Two new additions to the Bioshock arsenal make their debut in Minerva’s Den. The Laser is a weapon carried by the newest Big Daddy model known as the Lancer. Once players have taken a Lancer down, they can loot his Laser for ammo cells, and can then fire the weapon with three ammo types – a standard laser beam, a thermal beam, and a charged ion blast. A new plasmid, Gravity Well, creates a small gravitational center which pulls objects and enemies towards itself for a brief time period. While it’s nice to see that 2K is as creative as ever, the Laser basically combines three ammo types from other weapons and attributes them to one convenient location that is ultimately a less powerful weapon. As entertaining as Gravity Well is to use on a handful of Splicers, it doesn’t prove particularly useful against the large numbers of enemies players face in gather sections, and is a plasmid better reserved for its primary inclusion – unlocking certain areas.
The design of Minerva’s Den is much darker and moody than many other areas of Rapture and often carries a feel much more akin to that of the original Bioshock than Bioshock 2. There are a number of areas that players can choose to travel to if they wish to explore more of Minerva’s Den, but these are not required by the main narrative. Some of these simply allow players to stock up on munitions and health packs, but others further explore the history of Minerva’s Den. Unfortunately, a few of the questions brought up by exploring these areas are never answered by the narrative’s conclusion.
Minerva’s Den is a nice addition to the overarching tale of Rapture, but is still very much self-contained. While players may find a few audio diaries by Andrew Ryan, the only character that makes an appearance both outside and inside Minerva’s Den is Tenenbaum, and the story of Sigma, Porter, and Wahl doesn’t extend past this DLC or play into the main events of Bioshock 2 in any way. While the story of Minerva’s Den doesn’t explain much of anything until (quite literally) the last fifteen minutes of the gameplay, the payoff is quite good and delivers a solid plot twist that keeps with Bioshock tradition. In the end, Minerva’s Den is easily the weakest of the three pieces of Bioshock 2 DLC, but is still a great addition to any fan’s collection.

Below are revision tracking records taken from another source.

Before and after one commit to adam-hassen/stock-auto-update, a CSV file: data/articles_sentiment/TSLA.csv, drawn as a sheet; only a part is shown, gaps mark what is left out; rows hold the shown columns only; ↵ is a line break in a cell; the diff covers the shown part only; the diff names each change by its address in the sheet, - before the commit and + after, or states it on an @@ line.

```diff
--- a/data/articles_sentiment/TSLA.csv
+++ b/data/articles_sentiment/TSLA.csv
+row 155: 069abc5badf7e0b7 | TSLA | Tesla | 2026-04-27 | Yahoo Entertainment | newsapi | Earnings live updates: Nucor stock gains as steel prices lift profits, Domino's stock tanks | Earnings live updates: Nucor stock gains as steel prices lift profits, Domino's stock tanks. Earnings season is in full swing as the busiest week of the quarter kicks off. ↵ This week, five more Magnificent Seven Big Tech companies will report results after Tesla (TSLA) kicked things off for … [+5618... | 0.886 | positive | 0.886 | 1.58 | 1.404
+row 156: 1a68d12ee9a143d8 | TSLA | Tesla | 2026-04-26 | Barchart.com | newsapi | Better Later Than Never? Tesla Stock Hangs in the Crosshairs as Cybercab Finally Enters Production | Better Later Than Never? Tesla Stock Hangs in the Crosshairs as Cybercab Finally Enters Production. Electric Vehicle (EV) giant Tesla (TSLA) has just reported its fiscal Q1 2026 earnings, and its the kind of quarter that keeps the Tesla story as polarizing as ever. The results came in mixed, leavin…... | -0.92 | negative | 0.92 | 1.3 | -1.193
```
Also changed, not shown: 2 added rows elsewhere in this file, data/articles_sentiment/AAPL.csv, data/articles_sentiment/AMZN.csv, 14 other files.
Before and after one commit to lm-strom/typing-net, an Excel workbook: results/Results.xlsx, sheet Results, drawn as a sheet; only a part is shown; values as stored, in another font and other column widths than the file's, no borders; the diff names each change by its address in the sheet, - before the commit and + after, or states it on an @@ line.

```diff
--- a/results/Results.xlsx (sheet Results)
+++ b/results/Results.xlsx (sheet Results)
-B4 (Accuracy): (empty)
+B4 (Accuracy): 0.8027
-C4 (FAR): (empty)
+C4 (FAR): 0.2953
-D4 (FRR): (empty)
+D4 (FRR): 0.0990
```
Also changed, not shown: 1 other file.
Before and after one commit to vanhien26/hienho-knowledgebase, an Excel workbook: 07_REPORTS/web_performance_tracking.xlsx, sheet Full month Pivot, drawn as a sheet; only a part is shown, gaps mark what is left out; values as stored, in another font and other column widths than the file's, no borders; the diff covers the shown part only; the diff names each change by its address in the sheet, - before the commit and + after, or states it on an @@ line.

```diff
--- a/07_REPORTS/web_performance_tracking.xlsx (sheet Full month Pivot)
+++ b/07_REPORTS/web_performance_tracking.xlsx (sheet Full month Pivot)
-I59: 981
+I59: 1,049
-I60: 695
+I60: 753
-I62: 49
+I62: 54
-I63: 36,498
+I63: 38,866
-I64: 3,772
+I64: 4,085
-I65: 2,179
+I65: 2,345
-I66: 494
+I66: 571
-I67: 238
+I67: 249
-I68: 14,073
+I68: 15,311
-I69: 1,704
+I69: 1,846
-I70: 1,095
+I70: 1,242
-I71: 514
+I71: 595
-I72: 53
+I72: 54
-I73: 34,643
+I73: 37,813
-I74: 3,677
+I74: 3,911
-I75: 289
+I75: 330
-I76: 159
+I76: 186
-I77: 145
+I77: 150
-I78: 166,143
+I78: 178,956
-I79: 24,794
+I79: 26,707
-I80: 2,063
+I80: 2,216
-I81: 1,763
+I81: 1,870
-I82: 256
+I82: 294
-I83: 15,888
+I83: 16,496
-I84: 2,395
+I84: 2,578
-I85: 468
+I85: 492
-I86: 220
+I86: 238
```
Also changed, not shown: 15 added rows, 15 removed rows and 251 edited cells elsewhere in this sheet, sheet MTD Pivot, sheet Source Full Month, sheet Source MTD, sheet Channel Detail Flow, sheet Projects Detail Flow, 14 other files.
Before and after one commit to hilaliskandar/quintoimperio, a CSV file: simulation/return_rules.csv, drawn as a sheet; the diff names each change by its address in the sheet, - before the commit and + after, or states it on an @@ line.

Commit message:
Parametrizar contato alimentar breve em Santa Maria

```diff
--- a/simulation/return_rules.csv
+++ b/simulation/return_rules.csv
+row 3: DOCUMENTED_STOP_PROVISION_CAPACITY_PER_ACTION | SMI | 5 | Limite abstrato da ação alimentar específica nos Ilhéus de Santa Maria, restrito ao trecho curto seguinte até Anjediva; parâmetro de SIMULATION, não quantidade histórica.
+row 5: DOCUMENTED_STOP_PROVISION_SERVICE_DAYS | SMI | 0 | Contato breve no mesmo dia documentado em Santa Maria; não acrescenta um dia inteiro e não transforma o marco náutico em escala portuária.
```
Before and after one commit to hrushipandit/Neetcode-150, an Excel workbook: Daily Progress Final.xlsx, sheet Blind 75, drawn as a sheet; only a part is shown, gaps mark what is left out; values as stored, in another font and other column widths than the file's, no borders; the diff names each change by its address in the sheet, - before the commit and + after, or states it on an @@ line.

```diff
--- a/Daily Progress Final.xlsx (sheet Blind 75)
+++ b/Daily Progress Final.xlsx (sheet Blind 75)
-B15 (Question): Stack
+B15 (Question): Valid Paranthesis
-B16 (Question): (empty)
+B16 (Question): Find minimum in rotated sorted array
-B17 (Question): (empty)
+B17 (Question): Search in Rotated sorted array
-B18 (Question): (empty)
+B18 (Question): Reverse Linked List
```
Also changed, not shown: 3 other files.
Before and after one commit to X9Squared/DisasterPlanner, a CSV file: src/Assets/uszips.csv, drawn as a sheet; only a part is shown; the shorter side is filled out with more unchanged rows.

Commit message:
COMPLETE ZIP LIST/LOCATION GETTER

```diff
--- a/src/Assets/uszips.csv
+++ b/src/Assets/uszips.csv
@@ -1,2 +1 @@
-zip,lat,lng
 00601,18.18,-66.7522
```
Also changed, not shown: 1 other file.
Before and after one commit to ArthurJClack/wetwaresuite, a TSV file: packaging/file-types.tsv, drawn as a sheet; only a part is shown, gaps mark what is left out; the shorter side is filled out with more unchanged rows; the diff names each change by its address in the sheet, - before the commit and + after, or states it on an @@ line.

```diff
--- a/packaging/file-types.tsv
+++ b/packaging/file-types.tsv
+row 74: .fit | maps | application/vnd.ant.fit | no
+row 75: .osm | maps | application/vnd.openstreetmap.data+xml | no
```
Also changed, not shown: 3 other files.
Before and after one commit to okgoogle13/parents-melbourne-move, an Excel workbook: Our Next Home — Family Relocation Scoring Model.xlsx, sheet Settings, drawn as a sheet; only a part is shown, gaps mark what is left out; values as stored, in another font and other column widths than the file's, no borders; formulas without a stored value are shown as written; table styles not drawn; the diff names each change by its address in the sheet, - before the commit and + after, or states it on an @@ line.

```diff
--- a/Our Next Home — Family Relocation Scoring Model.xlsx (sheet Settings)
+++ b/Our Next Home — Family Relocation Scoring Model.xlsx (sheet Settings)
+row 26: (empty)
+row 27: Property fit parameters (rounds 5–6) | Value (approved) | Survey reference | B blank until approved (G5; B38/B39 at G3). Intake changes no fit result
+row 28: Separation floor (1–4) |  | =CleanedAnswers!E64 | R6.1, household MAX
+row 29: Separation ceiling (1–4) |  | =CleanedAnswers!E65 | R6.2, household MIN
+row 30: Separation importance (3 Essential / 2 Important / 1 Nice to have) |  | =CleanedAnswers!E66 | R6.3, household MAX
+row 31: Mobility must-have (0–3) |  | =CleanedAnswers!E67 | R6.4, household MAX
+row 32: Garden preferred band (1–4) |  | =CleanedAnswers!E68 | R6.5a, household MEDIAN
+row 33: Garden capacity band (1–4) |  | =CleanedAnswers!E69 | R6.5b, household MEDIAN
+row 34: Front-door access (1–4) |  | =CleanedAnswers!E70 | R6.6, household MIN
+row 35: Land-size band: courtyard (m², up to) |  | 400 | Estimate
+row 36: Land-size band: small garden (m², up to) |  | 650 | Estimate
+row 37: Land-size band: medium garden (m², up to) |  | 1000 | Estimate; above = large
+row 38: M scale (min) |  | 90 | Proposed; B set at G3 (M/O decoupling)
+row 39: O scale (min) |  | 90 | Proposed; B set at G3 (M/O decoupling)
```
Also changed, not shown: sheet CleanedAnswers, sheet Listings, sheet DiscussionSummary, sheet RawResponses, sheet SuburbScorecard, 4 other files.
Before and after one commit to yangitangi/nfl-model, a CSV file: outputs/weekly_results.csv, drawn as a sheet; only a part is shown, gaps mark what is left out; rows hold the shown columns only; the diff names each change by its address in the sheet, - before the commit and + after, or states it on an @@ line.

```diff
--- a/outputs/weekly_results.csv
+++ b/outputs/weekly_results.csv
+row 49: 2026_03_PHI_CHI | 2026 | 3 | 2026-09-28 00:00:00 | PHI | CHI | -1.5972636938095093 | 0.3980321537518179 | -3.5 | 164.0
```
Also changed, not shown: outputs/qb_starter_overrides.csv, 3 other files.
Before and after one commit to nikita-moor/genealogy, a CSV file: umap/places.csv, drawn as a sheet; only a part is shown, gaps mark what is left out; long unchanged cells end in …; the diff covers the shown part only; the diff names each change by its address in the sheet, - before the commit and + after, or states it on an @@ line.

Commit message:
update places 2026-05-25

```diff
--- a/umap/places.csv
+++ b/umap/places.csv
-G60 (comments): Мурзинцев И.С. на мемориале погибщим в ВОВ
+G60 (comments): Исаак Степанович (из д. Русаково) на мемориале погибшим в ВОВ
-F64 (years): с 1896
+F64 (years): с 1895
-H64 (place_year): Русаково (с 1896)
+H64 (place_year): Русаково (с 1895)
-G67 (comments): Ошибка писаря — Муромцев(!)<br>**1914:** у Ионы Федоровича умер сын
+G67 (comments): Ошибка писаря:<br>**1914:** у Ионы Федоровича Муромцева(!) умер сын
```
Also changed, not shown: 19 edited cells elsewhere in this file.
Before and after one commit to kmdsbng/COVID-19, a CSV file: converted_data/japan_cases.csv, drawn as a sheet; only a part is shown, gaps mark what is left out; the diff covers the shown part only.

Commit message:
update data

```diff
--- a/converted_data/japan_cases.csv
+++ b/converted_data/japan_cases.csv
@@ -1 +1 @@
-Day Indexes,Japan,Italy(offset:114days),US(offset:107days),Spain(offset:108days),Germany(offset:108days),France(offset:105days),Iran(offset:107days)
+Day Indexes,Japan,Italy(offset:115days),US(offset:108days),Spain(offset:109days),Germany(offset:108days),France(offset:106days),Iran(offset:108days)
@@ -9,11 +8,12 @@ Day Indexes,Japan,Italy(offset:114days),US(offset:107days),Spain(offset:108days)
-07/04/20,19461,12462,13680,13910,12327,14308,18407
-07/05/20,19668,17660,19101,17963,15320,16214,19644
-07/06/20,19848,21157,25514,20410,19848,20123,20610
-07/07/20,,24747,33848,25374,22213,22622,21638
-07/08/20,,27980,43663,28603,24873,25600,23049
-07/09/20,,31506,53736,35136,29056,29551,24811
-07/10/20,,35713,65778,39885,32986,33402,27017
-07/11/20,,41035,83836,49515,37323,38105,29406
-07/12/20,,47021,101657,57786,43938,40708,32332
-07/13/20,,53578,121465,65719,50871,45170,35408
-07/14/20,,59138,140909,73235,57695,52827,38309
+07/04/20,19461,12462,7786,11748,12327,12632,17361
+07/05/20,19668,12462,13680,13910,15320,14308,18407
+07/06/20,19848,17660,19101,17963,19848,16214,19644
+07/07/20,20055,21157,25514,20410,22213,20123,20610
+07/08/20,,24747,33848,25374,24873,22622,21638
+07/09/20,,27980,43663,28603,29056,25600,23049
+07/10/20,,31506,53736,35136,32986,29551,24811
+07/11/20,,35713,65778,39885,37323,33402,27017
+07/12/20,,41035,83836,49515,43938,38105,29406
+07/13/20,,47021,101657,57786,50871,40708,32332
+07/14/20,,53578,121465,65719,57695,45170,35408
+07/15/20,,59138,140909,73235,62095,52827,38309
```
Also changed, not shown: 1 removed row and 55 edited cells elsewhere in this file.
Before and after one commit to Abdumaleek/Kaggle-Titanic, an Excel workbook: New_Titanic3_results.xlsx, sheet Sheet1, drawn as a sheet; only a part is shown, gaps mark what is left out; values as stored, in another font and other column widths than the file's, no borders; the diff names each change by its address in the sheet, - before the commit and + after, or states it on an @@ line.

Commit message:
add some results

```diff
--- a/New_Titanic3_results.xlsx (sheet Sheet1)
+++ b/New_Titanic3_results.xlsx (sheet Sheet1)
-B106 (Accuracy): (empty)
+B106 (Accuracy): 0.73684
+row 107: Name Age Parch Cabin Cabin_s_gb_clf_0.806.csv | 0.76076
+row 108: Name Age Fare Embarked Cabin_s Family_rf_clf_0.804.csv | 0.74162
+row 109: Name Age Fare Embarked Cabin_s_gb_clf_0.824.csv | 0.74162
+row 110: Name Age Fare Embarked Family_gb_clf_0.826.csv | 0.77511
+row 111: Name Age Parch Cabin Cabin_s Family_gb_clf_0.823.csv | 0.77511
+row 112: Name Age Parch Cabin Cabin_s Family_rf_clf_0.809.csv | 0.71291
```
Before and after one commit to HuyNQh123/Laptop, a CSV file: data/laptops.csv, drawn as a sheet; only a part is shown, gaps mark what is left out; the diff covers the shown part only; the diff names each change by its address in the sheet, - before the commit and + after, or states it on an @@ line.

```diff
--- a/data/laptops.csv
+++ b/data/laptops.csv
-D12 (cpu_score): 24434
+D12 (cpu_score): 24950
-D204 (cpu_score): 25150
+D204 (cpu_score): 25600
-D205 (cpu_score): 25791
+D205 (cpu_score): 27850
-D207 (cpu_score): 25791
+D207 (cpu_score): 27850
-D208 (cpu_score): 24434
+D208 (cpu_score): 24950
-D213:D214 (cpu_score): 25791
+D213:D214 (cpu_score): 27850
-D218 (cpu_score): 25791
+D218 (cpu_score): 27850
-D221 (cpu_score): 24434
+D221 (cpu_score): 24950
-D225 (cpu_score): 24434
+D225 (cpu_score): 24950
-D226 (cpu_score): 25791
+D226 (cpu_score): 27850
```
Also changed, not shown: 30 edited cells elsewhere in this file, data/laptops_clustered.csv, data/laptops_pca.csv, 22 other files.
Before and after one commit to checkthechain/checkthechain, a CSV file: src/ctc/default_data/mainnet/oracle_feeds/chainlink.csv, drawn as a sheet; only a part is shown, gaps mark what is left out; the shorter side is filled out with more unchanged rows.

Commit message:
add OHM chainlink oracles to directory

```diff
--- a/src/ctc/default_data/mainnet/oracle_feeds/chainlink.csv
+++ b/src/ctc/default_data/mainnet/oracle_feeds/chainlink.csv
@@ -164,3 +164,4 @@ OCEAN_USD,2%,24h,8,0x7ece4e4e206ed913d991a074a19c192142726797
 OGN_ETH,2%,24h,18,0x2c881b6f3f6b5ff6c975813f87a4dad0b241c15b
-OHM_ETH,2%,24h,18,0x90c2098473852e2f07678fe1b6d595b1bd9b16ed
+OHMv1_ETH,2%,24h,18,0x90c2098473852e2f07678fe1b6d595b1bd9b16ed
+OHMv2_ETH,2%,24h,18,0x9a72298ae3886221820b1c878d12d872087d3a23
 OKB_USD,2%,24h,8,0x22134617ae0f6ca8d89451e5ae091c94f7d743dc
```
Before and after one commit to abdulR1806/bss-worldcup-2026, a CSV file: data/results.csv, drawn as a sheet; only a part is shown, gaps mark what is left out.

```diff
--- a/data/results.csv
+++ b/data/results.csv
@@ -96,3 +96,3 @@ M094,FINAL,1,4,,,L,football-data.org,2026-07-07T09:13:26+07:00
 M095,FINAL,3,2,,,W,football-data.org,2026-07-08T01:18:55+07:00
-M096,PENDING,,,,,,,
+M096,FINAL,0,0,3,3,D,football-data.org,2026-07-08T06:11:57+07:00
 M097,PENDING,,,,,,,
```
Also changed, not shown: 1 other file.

My rating: 8 (out of 10)*
*(rating applies solely to downloadable content, not its inclusion with the content on the original game disc or other downloadable content)